• [Directions] Only the lines of the data below from the one with "OSCURECIDO y OPACO." through the one with "b = hex_rgba(metal_hex)[:3]" are wanted. Repeat them exactly.

• [Records to process]
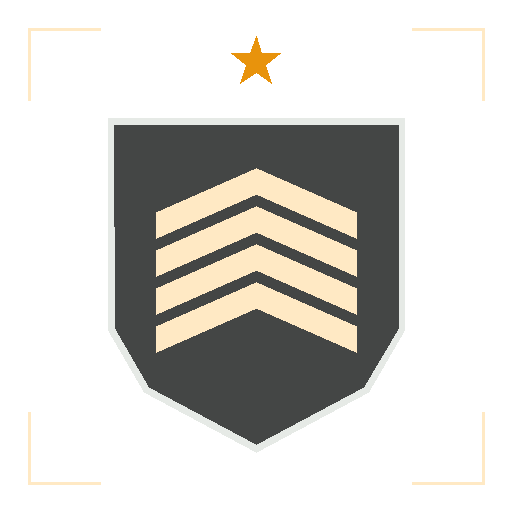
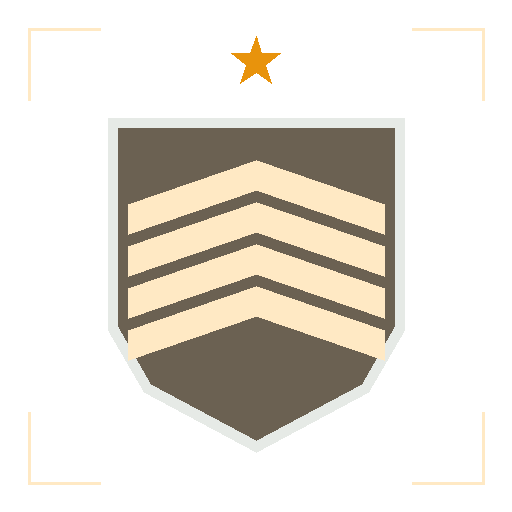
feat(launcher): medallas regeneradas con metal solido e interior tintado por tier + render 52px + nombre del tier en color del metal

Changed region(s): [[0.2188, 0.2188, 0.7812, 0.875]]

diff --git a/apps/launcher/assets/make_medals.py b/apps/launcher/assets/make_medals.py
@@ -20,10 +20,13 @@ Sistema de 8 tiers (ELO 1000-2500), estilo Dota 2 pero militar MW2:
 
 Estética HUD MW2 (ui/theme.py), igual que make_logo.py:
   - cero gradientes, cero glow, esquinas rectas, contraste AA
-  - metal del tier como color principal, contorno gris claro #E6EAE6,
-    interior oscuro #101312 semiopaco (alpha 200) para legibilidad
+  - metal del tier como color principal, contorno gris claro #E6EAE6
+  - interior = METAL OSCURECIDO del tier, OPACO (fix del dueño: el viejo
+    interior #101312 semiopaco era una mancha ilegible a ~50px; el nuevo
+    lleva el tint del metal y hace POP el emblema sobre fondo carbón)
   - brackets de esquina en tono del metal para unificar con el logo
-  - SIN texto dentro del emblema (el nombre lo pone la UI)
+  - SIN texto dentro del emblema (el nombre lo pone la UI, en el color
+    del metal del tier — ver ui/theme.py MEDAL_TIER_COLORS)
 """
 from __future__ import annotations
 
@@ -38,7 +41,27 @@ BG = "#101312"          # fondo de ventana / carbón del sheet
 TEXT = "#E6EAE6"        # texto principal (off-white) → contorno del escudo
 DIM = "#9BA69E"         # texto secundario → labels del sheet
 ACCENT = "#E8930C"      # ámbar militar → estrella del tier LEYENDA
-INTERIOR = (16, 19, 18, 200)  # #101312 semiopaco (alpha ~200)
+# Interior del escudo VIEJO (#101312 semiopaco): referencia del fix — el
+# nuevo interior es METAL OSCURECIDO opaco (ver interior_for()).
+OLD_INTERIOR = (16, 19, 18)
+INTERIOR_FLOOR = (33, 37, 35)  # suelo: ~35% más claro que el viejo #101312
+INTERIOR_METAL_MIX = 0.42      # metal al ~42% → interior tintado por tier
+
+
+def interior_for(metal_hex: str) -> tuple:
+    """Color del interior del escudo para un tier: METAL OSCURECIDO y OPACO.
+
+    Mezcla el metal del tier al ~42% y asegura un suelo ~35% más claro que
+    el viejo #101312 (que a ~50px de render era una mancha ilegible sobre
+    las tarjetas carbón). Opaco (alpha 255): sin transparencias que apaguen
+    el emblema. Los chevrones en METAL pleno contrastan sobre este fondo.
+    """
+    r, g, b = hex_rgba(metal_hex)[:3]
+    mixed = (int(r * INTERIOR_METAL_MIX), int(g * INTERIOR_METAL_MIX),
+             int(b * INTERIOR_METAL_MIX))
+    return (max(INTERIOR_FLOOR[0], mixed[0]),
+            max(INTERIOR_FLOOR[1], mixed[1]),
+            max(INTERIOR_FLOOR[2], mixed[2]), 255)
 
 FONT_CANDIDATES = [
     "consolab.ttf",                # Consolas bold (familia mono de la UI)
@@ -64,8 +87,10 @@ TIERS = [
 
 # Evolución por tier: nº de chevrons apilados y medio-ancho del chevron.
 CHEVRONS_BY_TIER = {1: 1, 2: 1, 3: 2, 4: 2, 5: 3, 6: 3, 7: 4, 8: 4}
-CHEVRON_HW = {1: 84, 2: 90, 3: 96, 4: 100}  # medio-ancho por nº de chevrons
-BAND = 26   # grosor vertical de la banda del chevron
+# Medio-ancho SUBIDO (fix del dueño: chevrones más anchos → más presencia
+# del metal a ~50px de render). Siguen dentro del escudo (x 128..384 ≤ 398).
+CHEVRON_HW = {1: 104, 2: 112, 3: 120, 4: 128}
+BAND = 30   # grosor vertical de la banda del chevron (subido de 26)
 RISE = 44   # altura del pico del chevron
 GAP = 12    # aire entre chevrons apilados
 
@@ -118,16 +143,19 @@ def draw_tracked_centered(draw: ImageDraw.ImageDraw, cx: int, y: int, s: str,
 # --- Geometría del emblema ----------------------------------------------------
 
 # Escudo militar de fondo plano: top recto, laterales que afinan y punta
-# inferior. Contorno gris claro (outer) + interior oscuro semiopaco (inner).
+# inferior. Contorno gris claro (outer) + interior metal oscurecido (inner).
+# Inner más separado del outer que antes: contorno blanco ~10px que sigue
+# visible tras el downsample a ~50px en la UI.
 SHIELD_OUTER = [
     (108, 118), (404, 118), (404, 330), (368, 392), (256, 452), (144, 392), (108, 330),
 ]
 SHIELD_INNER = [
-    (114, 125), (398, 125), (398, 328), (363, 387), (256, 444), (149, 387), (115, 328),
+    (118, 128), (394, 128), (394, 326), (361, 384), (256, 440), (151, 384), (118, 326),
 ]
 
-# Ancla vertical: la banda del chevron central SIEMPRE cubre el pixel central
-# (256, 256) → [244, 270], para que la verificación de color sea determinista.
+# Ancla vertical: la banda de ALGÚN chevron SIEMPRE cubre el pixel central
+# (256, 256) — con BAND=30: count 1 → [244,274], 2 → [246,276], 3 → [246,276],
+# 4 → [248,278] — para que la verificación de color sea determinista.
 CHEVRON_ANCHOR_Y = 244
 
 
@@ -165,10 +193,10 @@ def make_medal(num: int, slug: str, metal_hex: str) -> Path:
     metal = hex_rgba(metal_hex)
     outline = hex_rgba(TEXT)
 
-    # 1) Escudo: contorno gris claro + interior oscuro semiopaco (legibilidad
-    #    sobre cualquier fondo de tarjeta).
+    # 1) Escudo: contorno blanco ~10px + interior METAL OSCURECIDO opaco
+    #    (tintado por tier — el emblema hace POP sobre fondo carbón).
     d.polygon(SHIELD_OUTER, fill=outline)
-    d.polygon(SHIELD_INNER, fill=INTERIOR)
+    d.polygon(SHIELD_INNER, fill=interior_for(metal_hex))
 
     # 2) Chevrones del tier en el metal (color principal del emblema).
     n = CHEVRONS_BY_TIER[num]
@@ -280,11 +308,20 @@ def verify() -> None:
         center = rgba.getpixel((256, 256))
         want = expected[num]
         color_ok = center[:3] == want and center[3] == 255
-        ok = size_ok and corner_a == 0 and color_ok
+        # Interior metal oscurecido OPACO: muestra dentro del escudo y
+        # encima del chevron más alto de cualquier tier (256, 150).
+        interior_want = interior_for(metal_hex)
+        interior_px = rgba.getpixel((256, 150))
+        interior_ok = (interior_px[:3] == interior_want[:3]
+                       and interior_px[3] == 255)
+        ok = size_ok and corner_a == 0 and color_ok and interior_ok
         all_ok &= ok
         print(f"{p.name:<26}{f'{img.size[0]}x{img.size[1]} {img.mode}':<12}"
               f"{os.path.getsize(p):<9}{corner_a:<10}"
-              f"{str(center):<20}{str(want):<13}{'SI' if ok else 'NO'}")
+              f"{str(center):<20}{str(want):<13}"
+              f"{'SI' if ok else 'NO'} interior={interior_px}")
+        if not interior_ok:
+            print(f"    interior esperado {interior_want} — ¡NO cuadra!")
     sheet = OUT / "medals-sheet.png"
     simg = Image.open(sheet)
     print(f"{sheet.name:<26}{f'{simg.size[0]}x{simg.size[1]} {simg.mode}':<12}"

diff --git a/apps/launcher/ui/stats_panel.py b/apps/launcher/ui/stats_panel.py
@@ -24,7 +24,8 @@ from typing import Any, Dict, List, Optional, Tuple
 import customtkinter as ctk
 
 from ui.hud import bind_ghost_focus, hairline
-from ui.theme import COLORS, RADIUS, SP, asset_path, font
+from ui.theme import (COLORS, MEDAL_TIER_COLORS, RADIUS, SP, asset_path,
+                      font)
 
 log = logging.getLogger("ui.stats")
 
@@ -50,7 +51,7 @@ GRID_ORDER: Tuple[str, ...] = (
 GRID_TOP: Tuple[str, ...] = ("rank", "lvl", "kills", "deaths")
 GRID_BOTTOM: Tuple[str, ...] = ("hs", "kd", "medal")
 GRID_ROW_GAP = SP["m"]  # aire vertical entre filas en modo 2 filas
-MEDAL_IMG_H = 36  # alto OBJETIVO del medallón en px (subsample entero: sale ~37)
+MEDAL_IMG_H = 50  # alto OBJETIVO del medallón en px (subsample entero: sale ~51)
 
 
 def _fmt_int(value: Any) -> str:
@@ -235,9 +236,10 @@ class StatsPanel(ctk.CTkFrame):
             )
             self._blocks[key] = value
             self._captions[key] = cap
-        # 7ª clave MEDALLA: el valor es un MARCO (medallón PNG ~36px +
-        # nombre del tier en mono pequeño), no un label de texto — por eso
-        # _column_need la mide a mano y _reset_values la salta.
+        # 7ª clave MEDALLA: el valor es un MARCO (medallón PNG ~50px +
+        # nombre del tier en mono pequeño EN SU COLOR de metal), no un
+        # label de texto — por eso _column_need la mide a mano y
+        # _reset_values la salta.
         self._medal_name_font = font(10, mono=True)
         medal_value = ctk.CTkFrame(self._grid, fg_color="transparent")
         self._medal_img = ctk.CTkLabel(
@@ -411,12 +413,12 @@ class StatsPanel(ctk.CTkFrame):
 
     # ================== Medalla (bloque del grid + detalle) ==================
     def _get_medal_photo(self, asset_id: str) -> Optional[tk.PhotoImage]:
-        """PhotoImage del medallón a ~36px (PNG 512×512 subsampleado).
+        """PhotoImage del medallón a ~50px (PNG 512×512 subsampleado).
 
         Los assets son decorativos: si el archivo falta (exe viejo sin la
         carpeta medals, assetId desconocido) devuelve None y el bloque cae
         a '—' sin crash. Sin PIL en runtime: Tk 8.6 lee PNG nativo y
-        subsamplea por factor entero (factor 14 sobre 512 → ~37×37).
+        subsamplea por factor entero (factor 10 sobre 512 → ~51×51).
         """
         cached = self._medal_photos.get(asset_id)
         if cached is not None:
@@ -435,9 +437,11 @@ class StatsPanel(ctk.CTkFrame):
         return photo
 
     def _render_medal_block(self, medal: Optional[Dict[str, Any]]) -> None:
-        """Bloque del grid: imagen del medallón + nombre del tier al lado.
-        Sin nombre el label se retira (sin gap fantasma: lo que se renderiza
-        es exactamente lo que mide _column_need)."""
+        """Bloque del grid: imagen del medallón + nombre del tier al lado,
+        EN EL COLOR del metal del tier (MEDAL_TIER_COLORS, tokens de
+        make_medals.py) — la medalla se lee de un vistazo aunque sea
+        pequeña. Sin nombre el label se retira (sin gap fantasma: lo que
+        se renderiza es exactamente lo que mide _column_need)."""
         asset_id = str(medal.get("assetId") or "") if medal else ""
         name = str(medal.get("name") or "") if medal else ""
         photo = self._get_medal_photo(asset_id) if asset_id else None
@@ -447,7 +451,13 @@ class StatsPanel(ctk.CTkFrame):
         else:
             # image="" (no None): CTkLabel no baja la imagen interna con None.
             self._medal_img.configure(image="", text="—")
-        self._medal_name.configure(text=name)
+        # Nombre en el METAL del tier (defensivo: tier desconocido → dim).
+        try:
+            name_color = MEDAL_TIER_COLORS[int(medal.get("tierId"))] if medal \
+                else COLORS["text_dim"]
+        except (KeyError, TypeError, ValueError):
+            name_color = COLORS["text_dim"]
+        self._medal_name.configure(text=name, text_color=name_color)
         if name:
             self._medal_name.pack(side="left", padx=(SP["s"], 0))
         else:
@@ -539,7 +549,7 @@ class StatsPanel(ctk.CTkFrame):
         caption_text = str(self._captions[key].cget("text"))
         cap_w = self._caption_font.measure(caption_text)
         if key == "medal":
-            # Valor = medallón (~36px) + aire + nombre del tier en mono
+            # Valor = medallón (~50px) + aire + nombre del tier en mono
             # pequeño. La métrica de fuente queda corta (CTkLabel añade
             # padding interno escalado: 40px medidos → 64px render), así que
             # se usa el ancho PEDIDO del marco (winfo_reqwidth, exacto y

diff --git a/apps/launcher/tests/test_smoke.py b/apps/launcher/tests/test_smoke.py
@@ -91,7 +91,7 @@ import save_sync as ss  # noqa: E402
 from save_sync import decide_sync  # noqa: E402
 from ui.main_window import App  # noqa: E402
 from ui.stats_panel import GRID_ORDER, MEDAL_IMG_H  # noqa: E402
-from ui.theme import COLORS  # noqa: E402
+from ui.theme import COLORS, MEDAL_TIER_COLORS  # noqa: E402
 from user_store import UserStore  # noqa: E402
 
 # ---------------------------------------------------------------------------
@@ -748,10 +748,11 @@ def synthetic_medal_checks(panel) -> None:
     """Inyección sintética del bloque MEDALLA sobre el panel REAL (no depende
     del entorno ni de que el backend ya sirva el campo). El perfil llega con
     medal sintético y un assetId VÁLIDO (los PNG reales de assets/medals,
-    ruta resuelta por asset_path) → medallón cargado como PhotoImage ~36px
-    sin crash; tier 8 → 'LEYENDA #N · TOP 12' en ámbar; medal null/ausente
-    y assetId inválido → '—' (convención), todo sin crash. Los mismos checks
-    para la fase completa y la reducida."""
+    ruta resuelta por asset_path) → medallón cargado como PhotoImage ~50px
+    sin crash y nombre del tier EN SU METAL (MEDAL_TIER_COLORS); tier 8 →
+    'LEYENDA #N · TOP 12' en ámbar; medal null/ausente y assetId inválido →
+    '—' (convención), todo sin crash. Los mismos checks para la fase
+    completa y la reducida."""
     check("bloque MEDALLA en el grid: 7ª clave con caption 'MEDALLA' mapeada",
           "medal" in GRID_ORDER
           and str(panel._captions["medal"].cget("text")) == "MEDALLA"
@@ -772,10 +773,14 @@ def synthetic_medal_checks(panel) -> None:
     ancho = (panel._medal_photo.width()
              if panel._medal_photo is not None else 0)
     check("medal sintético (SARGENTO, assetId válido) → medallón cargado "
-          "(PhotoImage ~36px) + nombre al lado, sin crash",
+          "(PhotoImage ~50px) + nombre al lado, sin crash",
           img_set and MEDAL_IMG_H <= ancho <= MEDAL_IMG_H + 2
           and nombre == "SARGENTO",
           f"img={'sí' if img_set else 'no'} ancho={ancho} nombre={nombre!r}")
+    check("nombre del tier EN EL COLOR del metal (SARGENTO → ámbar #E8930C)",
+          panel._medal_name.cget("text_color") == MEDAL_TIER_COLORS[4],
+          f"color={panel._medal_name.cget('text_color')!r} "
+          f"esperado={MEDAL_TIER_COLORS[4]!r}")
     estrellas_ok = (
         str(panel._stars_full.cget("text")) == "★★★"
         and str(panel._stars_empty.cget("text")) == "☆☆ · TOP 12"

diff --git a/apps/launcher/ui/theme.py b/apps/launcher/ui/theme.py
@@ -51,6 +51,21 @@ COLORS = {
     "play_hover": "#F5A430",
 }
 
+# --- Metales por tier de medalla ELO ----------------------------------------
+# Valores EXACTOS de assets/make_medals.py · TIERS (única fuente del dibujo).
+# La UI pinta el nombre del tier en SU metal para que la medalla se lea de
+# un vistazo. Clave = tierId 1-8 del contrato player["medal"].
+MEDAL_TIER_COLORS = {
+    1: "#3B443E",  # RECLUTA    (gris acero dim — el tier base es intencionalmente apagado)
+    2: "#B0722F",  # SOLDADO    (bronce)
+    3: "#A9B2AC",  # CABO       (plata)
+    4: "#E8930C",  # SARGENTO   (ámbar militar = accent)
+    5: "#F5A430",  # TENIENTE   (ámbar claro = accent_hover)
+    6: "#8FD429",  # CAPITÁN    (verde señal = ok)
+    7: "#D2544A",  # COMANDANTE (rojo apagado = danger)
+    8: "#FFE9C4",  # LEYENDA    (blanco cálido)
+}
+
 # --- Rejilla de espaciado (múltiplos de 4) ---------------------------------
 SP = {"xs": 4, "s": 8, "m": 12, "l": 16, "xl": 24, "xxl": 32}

• [Response area]
+    """Color del interior del escudo para un tier: METAL OSCURECIDO y OPACO.
+
+    Mezcla el metal del tier al ~42% y asegura un suelo ~35% más claro que
+    el viejo #101312 (que a ~50px de render era una mancha ilegible sobre
+    las tarjetas carbón). Opaco (alpha 255): sin transparencias que apaguen
+    el emblema. Los chevrones en METAL pleno contrastan sobre este fondo.
+    """
+    r, g, b = hex_rgba(metal_hex)[:3]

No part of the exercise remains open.